The Mountain circuit lap record stands at 131.578mph not bad for a B road. Perhaps more alarmingly, most races are now won by mere seconds, which suggests that top riders are pushing closer to the edge than ever. Last year’s main event was marked by two huge crashes involving two top riders, but Guy Martin’s 160mph fireball of an accident hasn’t put him off. “I love the danger of the if,” he said recently. “Everything else has been sanitised.”
The action (this year broadcast on ITV4 from June 4 to 10) is rarely less than breathtaking, though if you do watch you may have to get used to dealing with a sense of foreboding because the Mountain claims lives most years. This is what watching Grand Prix racing 50 years ago must have been like.
Never mind the dangers, the Manx government wants the TT to go global. They are hoping to expand ‘real road-racing’ into a World Championship, using either new or existing road circuits in other countries. I think they will struggle to find new venues, because in this safety-obsessed age most road circuits only survive under the flag of tradition.

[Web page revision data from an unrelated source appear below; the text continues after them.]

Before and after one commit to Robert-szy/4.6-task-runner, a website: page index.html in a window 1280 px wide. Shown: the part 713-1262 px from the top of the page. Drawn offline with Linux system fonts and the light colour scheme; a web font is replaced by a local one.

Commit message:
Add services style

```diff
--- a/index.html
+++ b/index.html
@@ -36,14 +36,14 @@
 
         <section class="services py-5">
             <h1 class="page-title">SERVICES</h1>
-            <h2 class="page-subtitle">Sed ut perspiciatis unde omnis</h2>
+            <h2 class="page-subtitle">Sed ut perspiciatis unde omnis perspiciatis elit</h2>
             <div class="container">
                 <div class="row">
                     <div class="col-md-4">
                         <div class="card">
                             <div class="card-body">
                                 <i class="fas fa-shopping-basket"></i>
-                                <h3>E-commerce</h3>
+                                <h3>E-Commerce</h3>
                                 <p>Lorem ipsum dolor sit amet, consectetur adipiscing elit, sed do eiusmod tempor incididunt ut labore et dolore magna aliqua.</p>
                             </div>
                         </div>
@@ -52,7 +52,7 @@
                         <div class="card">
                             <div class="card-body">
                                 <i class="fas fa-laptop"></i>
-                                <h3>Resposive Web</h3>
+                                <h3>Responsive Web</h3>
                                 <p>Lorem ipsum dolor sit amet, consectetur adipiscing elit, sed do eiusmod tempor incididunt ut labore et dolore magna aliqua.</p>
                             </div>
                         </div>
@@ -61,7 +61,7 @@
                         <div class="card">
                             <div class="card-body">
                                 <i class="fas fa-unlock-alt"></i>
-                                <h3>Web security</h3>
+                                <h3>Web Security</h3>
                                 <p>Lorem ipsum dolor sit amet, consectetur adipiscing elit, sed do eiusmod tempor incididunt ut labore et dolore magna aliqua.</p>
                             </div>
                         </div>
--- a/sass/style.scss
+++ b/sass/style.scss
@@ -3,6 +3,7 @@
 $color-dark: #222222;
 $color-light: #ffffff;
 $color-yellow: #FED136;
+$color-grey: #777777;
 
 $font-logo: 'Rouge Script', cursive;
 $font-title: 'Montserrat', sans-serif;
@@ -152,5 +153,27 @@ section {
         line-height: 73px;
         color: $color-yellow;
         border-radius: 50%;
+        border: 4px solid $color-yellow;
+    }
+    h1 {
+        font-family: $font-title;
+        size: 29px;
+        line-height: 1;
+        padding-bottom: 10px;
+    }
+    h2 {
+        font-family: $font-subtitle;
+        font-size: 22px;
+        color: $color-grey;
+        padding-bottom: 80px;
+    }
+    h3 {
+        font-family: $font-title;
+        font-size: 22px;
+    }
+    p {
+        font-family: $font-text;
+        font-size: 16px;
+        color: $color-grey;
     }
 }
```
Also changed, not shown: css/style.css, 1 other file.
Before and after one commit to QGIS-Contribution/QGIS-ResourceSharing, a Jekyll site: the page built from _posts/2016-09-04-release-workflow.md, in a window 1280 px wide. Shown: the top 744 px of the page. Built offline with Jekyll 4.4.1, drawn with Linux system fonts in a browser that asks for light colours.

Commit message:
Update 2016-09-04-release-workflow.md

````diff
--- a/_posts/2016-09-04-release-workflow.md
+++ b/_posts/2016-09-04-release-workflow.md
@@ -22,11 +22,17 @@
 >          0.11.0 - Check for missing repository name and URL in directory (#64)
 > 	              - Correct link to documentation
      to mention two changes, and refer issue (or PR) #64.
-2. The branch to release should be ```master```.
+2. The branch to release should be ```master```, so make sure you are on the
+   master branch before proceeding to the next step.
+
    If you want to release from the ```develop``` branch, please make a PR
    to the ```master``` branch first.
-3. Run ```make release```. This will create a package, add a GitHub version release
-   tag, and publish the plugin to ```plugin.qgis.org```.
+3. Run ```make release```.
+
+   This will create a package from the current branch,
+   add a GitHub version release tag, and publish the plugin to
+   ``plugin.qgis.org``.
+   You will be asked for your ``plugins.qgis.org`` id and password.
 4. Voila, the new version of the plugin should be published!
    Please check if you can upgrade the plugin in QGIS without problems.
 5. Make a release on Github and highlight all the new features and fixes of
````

Whether or not the world series happens, the TT itself will always be unique. During the 1980s1 raced the Mountain and other road circuits such as Montjuich Park, Macau and Bathurst (only Macau survives as a bike track), but nothing evokes the same whiff of adventure as the Mountain. Armco-lined Macau is scarier it makes you feel like a rat racing down a drainpipe. Montjuich for the 24 hours was a delight in the cool of the night, and if the bike broke it was only a short stroll to the all-night bars on the Ramblas. Bathurst was most memorable for Conrod straight. This was in prechicane days, when the final brow at the end of the straight was taken at 170ish on one wheel. The organisers kindly flew a flag so riders would know which way to body-steer the bike as the front wheel became airborne. No such luxuries on the Mountain.